TASK GOAL:
Pull out of the data below the stretch of lines bounded by the one containing "Before and after one commit to slow6r/hearth, a" and the one containing "Also changed, not shown: docs/deploy-fels-2026-09-09.md", both bounds included, unchanged.

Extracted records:
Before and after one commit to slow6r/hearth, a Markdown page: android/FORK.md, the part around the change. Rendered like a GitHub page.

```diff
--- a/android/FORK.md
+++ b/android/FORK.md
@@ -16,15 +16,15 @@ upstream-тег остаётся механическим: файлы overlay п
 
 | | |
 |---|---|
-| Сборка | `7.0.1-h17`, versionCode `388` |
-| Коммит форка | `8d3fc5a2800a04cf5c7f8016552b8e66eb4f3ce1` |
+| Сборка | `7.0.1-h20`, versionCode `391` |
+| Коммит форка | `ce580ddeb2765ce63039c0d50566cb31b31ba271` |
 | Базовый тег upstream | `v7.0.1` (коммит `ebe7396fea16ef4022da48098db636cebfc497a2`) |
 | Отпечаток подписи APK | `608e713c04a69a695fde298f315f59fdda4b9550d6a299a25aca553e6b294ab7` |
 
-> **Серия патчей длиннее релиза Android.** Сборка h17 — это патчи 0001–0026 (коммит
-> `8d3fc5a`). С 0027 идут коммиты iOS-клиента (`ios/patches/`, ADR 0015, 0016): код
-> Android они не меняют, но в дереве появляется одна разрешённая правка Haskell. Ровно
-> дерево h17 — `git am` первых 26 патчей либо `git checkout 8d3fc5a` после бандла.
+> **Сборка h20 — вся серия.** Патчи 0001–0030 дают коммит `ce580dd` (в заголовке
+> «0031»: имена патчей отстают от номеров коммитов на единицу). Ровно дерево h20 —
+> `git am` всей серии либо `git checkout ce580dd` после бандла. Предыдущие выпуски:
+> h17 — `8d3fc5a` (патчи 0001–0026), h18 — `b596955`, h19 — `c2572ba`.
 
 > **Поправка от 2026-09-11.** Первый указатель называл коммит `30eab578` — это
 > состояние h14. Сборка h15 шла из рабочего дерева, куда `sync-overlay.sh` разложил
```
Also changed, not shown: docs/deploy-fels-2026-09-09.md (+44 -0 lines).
* * *
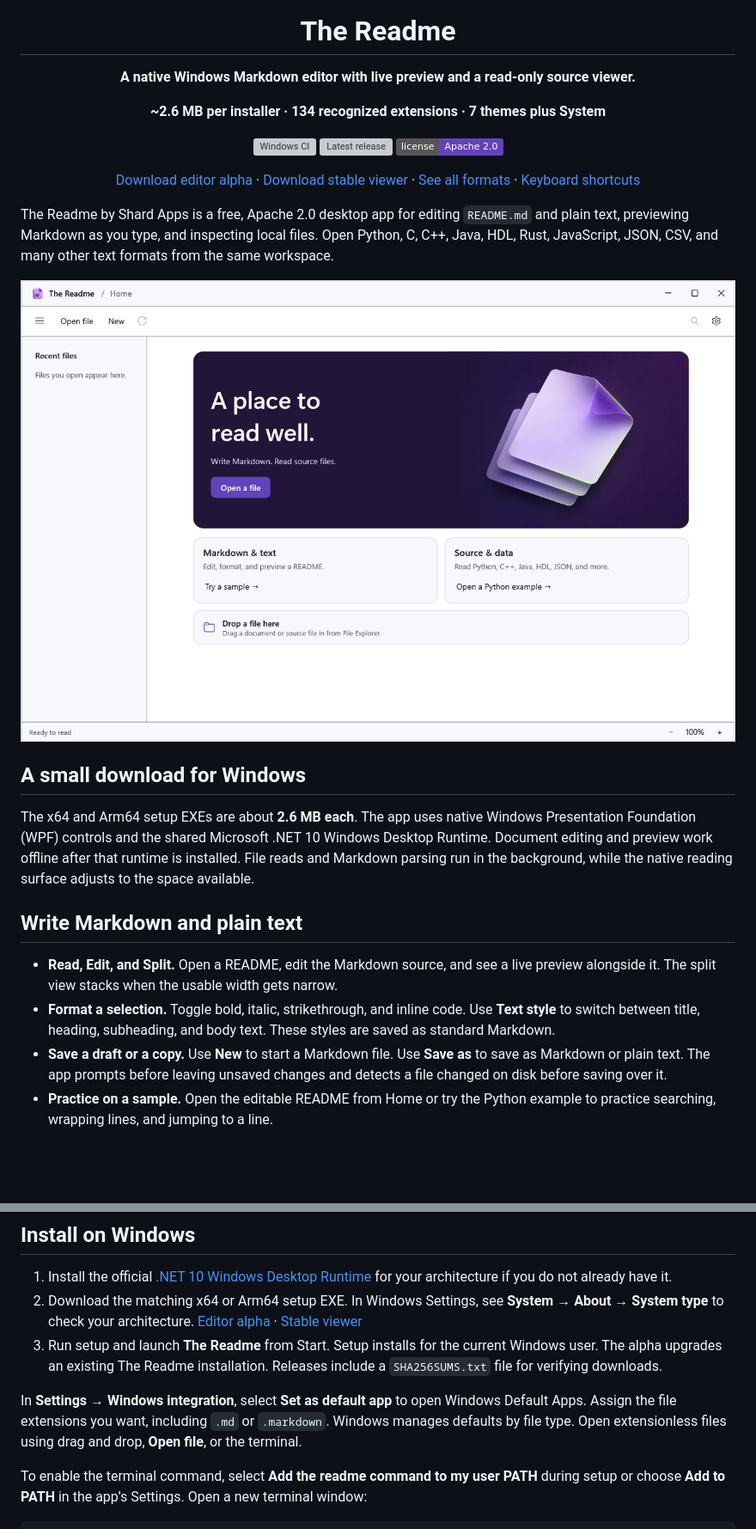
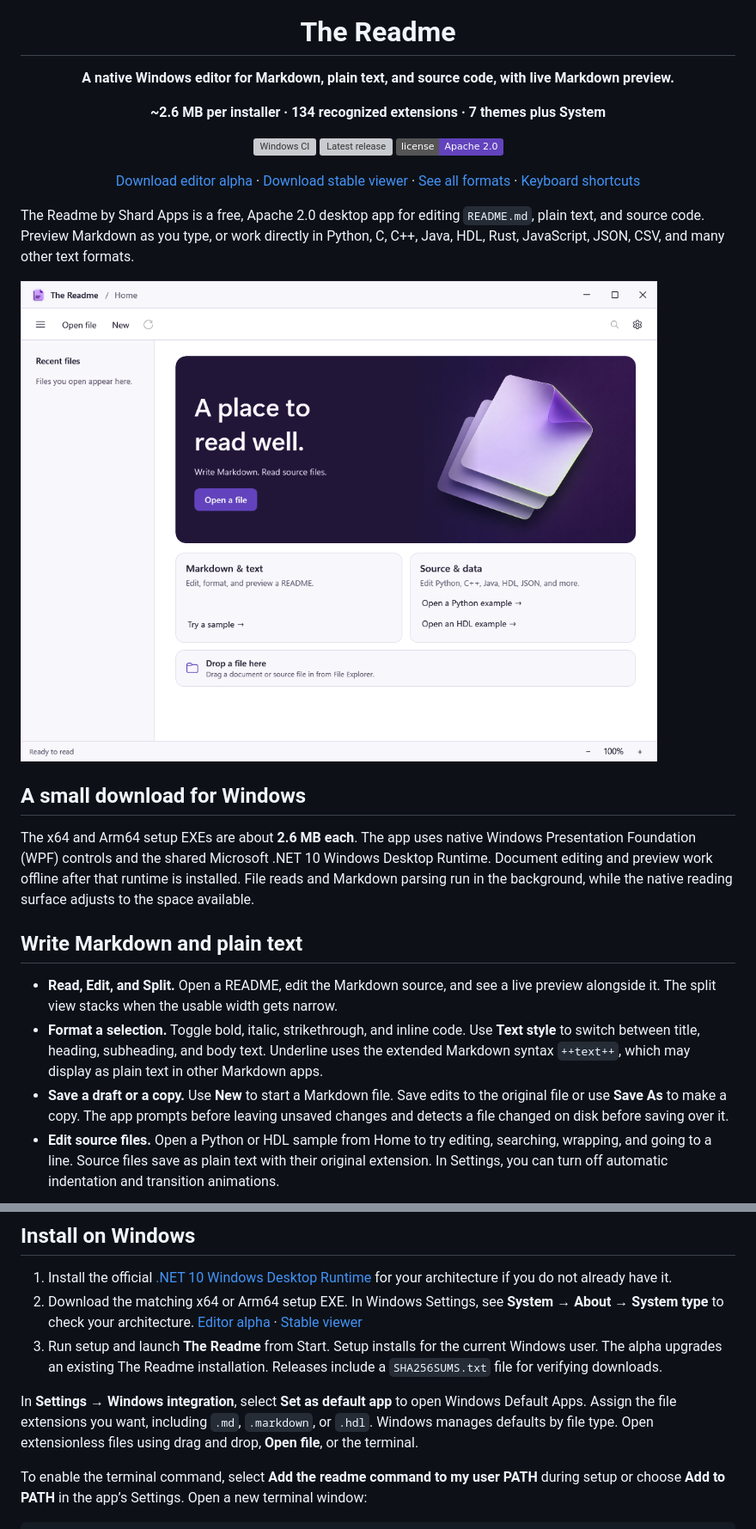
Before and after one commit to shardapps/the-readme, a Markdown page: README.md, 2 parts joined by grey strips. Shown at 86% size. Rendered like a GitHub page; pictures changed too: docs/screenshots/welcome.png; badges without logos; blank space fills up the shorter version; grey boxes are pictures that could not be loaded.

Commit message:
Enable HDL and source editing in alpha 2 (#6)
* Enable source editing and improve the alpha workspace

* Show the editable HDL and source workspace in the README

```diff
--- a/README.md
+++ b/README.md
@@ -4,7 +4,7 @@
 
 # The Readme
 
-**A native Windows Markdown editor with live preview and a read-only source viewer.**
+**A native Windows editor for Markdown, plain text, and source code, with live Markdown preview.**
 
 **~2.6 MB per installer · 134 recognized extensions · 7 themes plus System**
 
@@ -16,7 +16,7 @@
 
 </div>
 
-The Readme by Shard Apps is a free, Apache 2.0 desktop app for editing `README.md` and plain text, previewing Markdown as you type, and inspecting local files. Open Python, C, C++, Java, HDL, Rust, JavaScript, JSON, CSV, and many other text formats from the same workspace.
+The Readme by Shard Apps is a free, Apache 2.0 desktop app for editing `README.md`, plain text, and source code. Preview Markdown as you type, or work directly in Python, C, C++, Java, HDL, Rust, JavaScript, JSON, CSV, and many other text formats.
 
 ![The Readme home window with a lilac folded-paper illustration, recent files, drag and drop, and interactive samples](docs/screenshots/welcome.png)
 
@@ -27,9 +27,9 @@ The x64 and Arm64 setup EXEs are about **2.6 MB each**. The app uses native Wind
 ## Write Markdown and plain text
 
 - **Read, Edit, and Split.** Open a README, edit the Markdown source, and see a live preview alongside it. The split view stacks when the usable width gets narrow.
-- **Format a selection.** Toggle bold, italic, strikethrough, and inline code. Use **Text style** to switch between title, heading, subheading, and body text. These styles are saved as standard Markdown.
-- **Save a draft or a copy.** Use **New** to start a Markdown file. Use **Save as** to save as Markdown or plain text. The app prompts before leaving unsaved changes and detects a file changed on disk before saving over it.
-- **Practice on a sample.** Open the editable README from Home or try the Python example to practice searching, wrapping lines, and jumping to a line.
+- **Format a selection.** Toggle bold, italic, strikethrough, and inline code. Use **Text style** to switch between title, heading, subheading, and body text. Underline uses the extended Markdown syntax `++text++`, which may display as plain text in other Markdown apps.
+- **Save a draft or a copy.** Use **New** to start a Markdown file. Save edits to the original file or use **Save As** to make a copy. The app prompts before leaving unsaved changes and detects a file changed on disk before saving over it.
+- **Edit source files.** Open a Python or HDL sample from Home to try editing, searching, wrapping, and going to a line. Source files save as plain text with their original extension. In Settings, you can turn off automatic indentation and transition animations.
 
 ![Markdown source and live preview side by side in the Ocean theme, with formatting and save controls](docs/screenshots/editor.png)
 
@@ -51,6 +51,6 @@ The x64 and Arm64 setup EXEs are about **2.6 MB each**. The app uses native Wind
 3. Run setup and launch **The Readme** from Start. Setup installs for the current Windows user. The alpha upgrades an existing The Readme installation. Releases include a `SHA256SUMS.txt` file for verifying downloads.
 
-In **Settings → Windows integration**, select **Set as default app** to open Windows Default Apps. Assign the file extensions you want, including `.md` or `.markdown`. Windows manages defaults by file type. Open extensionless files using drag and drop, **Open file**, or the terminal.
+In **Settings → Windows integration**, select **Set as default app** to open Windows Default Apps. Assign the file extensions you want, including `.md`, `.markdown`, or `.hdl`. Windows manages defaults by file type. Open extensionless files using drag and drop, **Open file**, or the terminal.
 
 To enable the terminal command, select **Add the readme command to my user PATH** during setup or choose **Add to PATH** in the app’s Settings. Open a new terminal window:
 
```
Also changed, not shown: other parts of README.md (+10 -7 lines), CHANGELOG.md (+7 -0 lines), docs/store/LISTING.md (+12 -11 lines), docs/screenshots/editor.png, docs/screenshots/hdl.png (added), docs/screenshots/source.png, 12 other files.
--
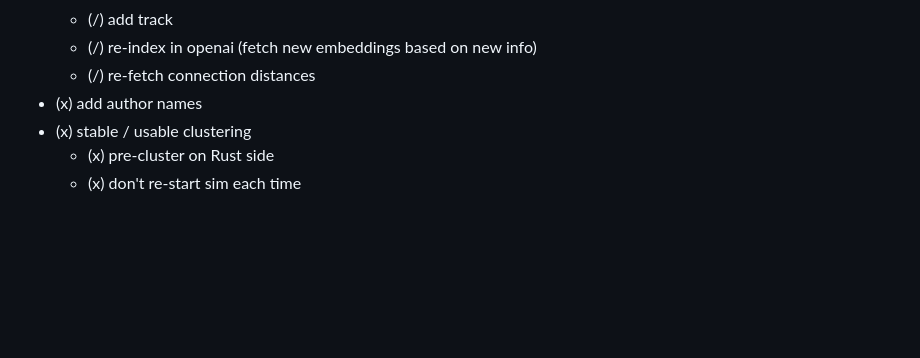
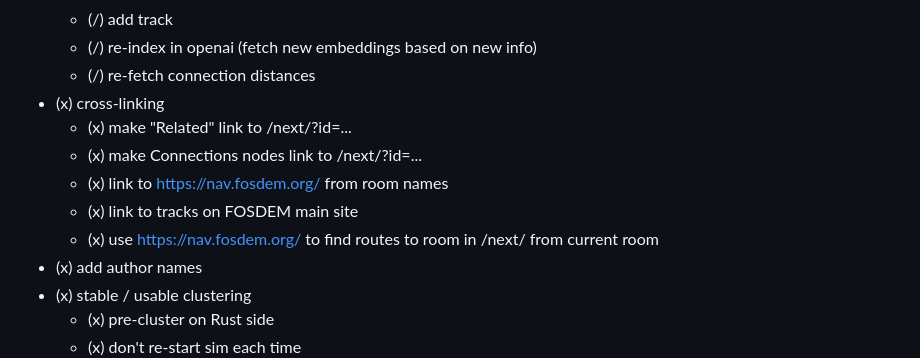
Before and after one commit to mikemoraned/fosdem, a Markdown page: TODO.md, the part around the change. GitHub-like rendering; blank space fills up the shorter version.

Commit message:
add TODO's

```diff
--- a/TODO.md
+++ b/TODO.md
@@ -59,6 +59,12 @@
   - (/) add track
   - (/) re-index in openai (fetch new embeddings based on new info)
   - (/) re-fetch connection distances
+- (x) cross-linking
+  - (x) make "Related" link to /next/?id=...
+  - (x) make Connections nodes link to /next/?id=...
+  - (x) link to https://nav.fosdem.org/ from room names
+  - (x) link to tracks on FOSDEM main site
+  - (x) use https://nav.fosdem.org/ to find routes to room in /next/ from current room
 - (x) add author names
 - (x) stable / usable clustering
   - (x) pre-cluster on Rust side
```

TASK ANSWER:
Before and after one commit to slow6r/hearth, a Markdown page: android/FORK.md, the part around the change. Rendered like a GitHub page.

```diff
--- a/android/FORK.md
+++ b/android/FORK.md
@@ -16,15 +16,15 @@ upstream-тег остаётся механическим: файлы overlay п
 
 | | |
 |---|---|
-| Сборка | `7.0.1-h17`, versionCode `388` |
-| Коммит форка | `8d3fc5a2800a04cf5c7f8016552b8e66eb4f3ce1` |
+| Сборка | `7.0.1-h20`, versionCode `391` |
+| Коммит форка | `ce580ddeb2765ce63039c0d50566cb31b31ba271` |
 | Базовый тег upstream | `v7.0.1` (коммит `ebe7396fea16ef4022da48098db636cebfc497a2`) |
 | Отпечаток подписи APK | `608e713c04a69a695fde298f315f59fdda4b9550d6a299a25aca553e6b294ab7` |
 
-> **Серия патчей длиннее релиза Android.** Сборка h17 — это патчи 0001–0026 (коммит
-> `8d3fc5a`). С 0027 идут коммиты iOS-клиента (`ios/patches/`, ADR 0015, 0016): код
-> Android они не меняют, но в дереве появляется одна разрешённая правка Haskell. Ровно
-> дерево h17 — `git am` первых 26 патчей либо `git checkout 8d3fc5a` после бандла.
+> **Сборка h20 — вся серия.** Патчи 0001–0030 дают коммит `ce580dd` (в заголовке
+> «0031»: имена патчей отстают от номеров коммитов на единицу). Ровно дерево h20 —
+> `git am` всей серии либо `git checkout ce580dd` после бандла. Предыдущие выпуски:
+> h17 — `8d3fc5a` (патчи 0001–0026), h18 — `b596955`, h19 — `c2572ba`.
 
 > **Поправка от 2026-09-11.** Первый указатель называл коммит `30eab578` — это
 > состояние h14. Сборка h15 шла из рабочего дерева, куда `sync-overlay.sh` разложил
```
Also changed, not shown: docs/deploy-fels-2026-09-09.md (+44 -0 lines).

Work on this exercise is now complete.